Thursday, December 10, 2009

Do Older Americans still believe in liberty?

Recently, Orlando Sentinel columnist Mike Thomas made committed one of the greatest acts of political incorrectness by arguing that older Americans should not be receiving extra taxpayer dollars from the Obama Administration in an era where our mounting budget deficits threaten the long-term economic liberty of our children. Mr. Thomas should be more careful with his words. After all, today’s senior citizens and near seniors has become one of the greatest classes of plunderers in our nation’s history.
It did not used to be this way. From the founding of our nation until 1932 the government’s relationship with us was pretty simple as it applied to retirement and health care. Article One, Section Eight of the Constitution says nothing about helping us have a nicer retirement or good medicines. The agreement used to be that if you were young and had a job you needed to understand that someday you were going to be old and not want to have a job. Therefore from your young days until your old days you needed to assume personal responsibility for your impending retirement years by saving, investing and spending in a wise and frugal manner. You were also expected, in a nation founded on liberty, not security, to grasp the concept of illness, surgeries, the birth of children and so forth – and financially plan for that to.
Of course, our long experiment with socialistic economic policies began with Franklin D. Roosevelt and has accelerated under Republican rule (see George Bush’s budgets for social welfare programs) and Democratic rule (see today’s President).
For fiscal year 2009 the federal government will spend $3.998 trillion. Of that, $675 billion will be spent on Social Security and $386 billion on Medicare. That means that $ 1.073 trillion or 27 percent of the entire budget will be allocated to senior citizens.
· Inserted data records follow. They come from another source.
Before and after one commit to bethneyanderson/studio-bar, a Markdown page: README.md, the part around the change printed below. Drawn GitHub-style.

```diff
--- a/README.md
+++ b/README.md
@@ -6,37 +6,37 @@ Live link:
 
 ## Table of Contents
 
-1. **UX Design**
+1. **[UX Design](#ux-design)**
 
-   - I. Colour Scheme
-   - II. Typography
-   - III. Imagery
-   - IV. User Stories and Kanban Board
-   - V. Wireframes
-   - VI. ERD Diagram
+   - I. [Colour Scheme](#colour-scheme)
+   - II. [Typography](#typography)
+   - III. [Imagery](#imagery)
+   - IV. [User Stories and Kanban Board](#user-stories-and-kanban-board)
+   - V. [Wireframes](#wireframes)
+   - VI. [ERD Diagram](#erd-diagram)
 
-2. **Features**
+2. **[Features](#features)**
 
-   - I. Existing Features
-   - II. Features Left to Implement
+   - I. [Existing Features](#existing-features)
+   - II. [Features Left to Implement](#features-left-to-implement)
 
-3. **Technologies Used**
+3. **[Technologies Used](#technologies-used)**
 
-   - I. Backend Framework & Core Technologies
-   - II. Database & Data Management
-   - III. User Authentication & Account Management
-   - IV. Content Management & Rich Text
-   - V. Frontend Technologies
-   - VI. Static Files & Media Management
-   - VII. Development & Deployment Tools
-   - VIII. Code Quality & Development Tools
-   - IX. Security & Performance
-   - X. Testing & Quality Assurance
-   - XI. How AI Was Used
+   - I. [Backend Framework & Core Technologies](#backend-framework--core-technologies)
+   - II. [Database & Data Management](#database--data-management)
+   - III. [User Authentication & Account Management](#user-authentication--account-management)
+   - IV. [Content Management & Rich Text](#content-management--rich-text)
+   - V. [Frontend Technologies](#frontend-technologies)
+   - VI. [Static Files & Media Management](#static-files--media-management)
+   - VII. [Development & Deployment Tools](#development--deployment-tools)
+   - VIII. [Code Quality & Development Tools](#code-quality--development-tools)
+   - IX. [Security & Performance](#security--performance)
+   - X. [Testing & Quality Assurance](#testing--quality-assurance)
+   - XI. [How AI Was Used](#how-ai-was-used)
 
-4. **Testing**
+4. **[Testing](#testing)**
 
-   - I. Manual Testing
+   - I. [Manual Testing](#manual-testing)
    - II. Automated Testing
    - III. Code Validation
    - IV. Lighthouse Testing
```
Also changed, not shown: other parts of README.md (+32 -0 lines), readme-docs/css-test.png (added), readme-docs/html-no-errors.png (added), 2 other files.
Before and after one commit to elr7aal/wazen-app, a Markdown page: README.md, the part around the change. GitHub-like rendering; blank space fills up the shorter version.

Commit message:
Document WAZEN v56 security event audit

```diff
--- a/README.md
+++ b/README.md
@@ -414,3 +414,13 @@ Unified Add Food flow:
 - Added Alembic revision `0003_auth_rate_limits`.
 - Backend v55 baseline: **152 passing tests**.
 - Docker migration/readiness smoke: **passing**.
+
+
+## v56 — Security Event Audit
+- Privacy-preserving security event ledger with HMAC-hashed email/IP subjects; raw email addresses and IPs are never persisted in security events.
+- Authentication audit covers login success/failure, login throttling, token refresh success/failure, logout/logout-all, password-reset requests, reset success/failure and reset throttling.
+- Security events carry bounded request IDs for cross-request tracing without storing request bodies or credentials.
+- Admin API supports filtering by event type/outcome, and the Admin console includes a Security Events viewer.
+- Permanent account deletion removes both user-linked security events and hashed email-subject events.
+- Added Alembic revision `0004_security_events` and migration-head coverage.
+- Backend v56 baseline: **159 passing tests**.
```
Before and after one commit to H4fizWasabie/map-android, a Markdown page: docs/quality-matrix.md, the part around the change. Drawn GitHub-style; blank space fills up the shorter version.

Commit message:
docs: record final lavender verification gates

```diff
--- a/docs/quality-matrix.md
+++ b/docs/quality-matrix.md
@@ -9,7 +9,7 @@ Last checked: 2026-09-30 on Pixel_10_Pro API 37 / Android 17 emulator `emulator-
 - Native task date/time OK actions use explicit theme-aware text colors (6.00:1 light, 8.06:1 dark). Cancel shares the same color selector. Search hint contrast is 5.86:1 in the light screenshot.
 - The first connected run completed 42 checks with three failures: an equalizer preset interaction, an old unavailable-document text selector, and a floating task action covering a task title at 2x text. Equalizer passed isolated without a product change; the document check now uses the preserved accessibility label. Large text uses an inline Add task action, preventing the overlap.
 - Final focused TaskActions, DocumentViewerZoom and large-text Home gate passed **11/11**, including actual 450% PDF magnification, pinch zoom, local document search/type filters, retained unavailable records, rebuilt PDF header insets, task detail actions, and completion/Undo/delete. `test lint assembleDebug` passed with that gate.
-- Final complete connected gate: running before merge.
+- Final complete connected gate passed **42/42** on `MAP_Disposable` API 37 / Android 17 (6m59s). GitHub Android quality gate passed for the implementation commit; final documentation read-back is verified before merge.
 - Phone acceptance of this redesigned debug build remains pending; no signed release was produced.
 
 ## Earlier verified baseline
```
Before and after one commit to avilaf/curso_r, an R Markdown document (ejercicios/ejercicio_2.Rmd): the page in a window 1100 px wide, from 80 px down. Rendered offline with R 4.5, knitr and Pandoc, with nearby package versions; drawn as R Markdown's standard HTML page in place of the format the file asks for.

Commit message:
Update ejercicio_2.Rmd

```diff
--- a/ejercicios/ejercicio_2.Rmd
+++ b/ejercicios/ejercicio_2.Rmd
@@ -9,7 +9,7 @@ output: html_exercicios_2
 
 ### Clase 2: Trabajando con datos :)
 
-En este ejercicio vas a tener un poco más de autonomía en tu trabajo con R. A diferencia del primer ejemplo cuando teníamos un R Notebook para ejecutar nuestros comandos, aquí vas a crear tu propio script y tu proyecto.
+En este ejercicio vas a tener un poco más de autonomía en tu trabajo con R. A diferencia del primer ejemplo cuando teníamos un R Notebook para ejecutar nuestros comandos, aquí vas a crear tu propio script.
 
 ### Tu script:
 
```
As Mr. Thomas bravely pointed out, the federal government is going to have to either raise taxes, or cut spending (you can start laughing now) by $101 trillion over the next 75 years to pay for the mandated future spending on older Americans.
Given our current birth rate and spending levels in other areas where the federal government is in charge, the average 21-year old American will, by the time they are in their mid-40’s, have to pay 50-60% of their total income in taxes in order to meet this obligation. That is up from an average of 33% today.
Many current senior citizens and baby-boomers claim that they are simply getting back what they paid in while they were working. Others argue that current federal spending is some sort of payback for winning World War II. Both arguments are nonsense.
First, during the first several decades that social security existed, people did not live very long, payroll taxes were small and the nation’s population of senior citizens was tiny compared to today. That means that the average American did not pay in much to the system that they are now enjoying. In fact, adjusted for inflation, it takes the average senior about two years to get back everything they paid in. After the two year mark they are simply living off of their children and grandchildren.
As for the World War II argument – or any other argument involving saving the nation – where does the G.I. Bill enter into the payback? Where does the idea that wars are won to preserve liberty rather than gain future political clout to take from your fellow man enter into the equation?
Winning wars is an act of self-interest – you don’t want the bad guys to win and take your stuff. Winning means you get to have your pursuit of happiness back.
If senior citizens really value the things that they fought for – and if the baby boomers really care about the liberty this nation is supposed to enjoy – the last thing any older American should be doing is filing a claim – through the voting process – on the private property of younger Americans.